Accountants do have an overarching set of rules, expectations, and regulations they must adhere to. Failure to do so can result in losing their role as an accountant as they’re legally required to follow these ethical standards & guidelines to uphold the integrity of the profession.
The following are examples of the different ethics they focus on.
Independence And Remaining Objective
The key to success as an accountant is being able to be in control of your own decision-making. By remaining independent and objective, an accountant is able to make unbiased decisions without the interest of the business, company, or clients interfering.
An accountant’s professional judgment is supposed to be independent of all conflicts of interest, and what makes ethics important is exactly that: accountants are protected and must be honest whenever they’re delivering their services because laws are in place to say that they must.
Thanks to these ethics, an accountant can keep their decision-making clear and unbiased, and outside influence can’t negatively affect or skew their decisions.
All accountants must keep confidentiality at the forefront of their minds when working with a business or company because they’re often dealing with sensitive information. Financial data, statements, and information must all be handled with care.
It is the job of an accountant to look at each financial product with subtlety and independence to set an example of how to carry out their work in the ethical and professional manner that the profession demands of them.

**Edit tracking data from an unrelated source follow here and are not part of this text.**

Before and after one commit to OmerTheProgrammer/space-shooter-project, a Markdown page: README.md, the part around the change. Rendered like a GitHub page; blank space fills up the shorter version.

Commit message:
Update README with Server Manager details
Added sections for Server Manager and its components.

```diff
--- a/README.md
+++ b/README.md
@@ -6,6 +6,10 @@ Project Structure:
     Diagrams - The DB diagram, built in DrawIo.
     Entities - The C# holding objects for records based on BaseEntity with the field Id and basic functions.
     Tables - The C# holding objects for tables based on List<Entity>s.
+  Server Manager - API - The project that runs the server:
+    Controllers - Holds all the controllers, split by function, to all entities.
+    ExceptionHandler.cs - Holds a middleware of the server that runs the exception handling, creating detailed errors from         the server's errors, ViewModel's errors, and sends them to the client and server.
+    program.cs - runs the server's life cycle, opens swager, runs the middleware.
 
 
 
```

Integrity in accounting is all to do with being open and honest in all aspects of their work. That means honesty with the company, honesty with interested parties and employees, and especially honesty with oneself.

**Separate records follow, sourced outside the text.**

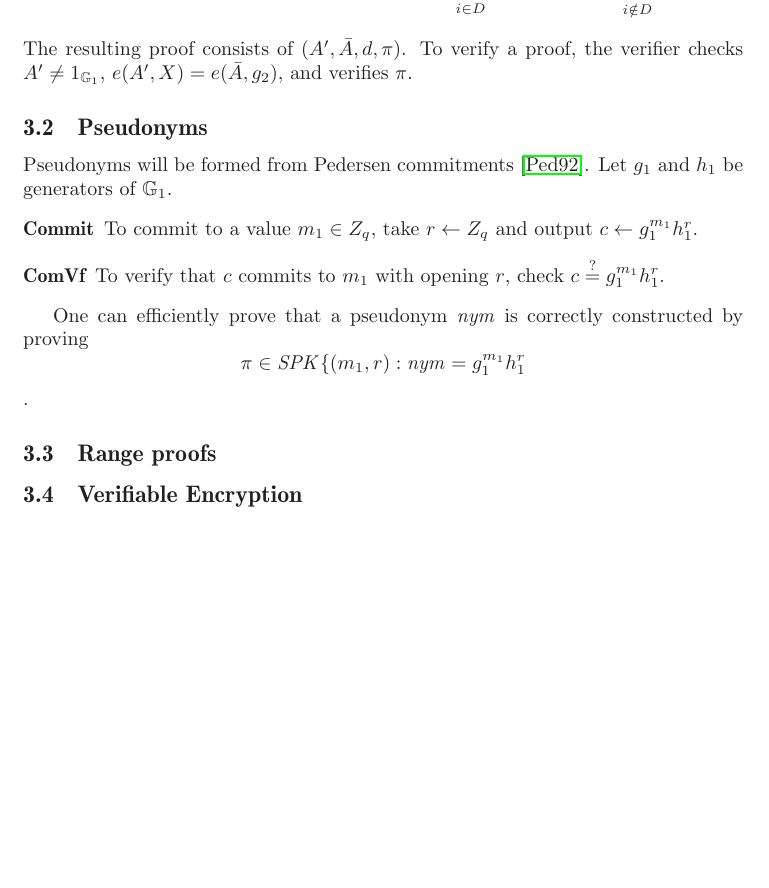
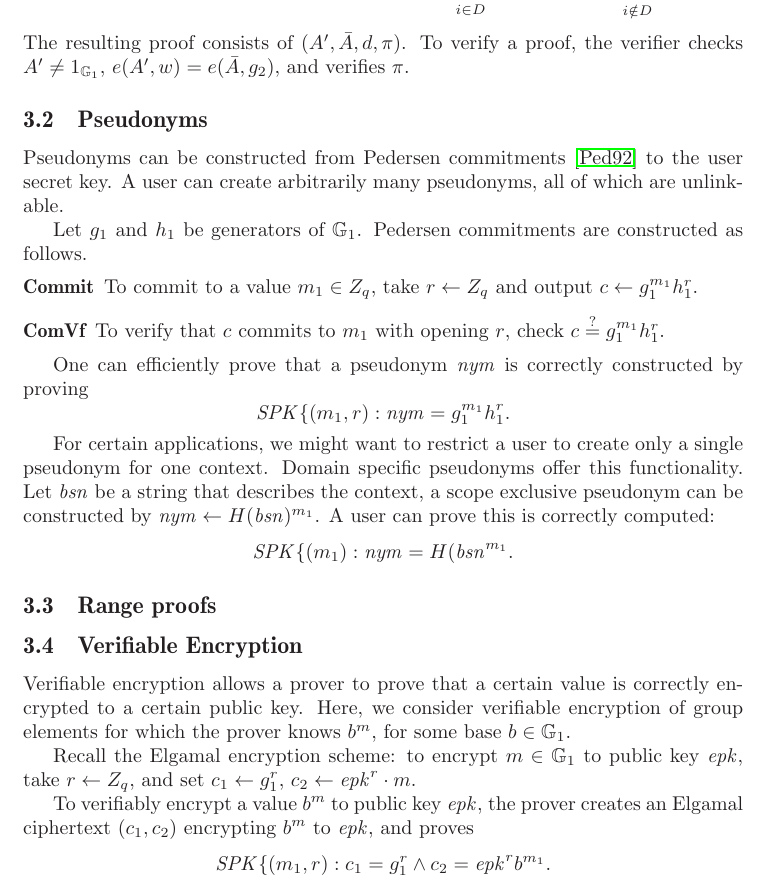
Before and after one commit to sovrin-foundation/protocol, a LaTeX paper (idemix-middlelayer-spec/PrivateCredSpecification.tex, which reads idemix-middlelayer-spec/HL-buildingblocks.tex): part of page 4 of 5 before the commit and part of page 4 of 6 after it, cut so that both start at the same text, the shorter picture padded with empty space. Compiled offline with LaTeX, dvips and Ghostscript.

Commit message:
working on realization of ZKLang components

```diff
--- a/idemix-middlelayer-spec/HL-buildingblocks.tex
+++ b/idemix-middlelayer-spec/HL-buildingblocks.tex
@@ -83,21 +83,41 @@ The prover now proves
 \bar{A}/d = A'^{-e} \cdot h_0^{r_2} ~\land~ g_1 \prod_{i \in D} {h_{i}}^{m_i}= d^{r_3}h_0^{-s'} \prod_{i \notin D} {h_{i}}^{-m_i}\}.
 \end{multline*}
 The resulting proof consists of $(A', \bar{A}, d, \pi)$.
-To verify a proof, the verifier checks $A' \neq 1_{\G_1}$, $e(A', X) = e(\bar{A}, g_2)$, and verifies $\pi$.
+To verify a proof, the verifier checks $A' \neq 1_{\G_1}$, $e(A', w) = e(\bar{A}, g_2)$, and verifies $\pi$.
 
 \subsection{Pseudonyms}
-Pseudonyms will be formed from Pedersen commitments~\cite{peders91b}.
+Pseudonyms can be constructed from Pedersen commitments~\cite{peders91b} to the user secret key.
+A user can create arbitrarily many pseudonyms, all of which are unlinkable.
+
 Let $g_1$ and $h_1$ be generators of $\G_1$.
+Pedersen commitments are constructed as follows.
 \begin{description}
 \item[Commit] To commit to a value $m_1 \in Z_q$, take $r \gets Z_q$ and output $c \gets g_1^{m_1}h_1^r$.
 \item[ComVf] To verify that $c$ commits to $m_1$ with opening $r$, check $c \stackrel{?}{=} g_1^{m_1}h_1^r$.
 \end{description}
 
 One can efficiently prove that a pseudonym $\nym$ is correctly constructed by proving
-\[ \pi \in \SPK\{(m_1, r) : \nym = g_1^{m_1} h_1^r \].
+\[\SPK\{(m_1, r) : \nym = g_1^{m_1} h_1^r .\]
+
+For certain applications, we might want to restrict a user to create only a single pseudonym for one context.
+Domain specific pseudonyms offer this functionality.
+Let $\mathit{bsn}$ be a string that describes the context, a scope exclusive pseudonym can be constructed by $\nym \gets H(\mathit{bsn})^{m_1}$.
+A user can prove this is correctly computed:
+\[\SPK\{(m_1) : \nym = H(\mathit{bsn}^{m_1} .\]
+
 
 \subsection{Range proofs}
 
+
 \subsection{Verifiable Encryption}
+Verifiable encryption allows a prover to prove that a certain value is correctly encrypted to a certain public key.
+Here, we consider verifiable encryption of group elements for which the prover knows $b^m$, for some base $b \in \G_1$.
+
+Recall the Elgamal encryption scheme:
+to encrypt $m \in \G_1$ to public key $\mathit{epk}$, take $r \gets Z_q$, and set $c_1 \gets g_1^r$, $c_2 \gets \mathit{epk}^r \cdot m$.
+
+To verifiably encrypt a value $b^m$ to public key $\mathit{epk}$, the prover creates an Elgamal ciphertext $(c_1, c_2)$ encrypting $b^m$ to $\mathit{epk}$,
+and proves
+\[\SPK\{(m_1, r) : c_1 = g_1^r \land c_2 = \mathit{epk}^r b^{m_1} .\]
 
 \subsection{Orchestration}
```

An accountant must understand the importance of delivering only the facts when it comes to giving financial advice. The information they feel is misleading, omitted, or false can’t be dealt with when delivering their services as their profession’s principles, ethics, and rules forbid it.
There is, of course, an expectation that an accountant will have the proper academic knowledge, experience, and training – so that they can complete their work competently and in a timely manner.
How well trained and familiar with the subject of an accountant is matters. Without meeting professional expectations, an accountant could very well affect the performance of a business negatively.
The importance of ethics in accounting is about more than just protecting businesses, employees, and accountants themselves; it’s also about professional development and continued pursuit of training and knowledge so they can do their job to the best of their ability.
Accounting is also about being responsible. Responsible for the business you work for, but also about making yourself responsible for the work you carry out. If there is a problem in accounting, then the accountant is responsible.
That’s why being responsible is included in accounting ethics, because it’s an important job and role, and it’s one that must be treated with the respect it deserves.
Consequences Of Poor Ethics
Failing to stick to the ethical principles and guidelines expected of an accountant can have serious repercussions.
Unethical practices can lead to:
- Loss of respect in the industry
- Poor results for the businesses you work for
- Loss of work
- Loss of your role as an accountant
- Serious legal repercussions
That last one is really important because landing yourself in legal trouble is a very real possibility for accountants who deliberately mislead businesses, fail to follow guidelines and practices, and who don’t stick to the legal requirements of an accountant.
An unethical approach in accounting can lead to loss of work, loss of your job, and serious trouble with the law if you aren’t careful.
Hopefully, today’s post has proven just how important ethics in accounting really is. By knowing what’s expected of an accountant, you can carry out work in the correct manner (if you’re an accountant yourself), or you can monitor the work of the accountant you’re working with to ensure they are following the rules, regulations, guidelines, and ethics that they are required to meet.
Ethics in accounting is important because it prevents disputes from all angles. It protects businesses, and it protects accountants, so that is why it’s so important for accountants to be ethical.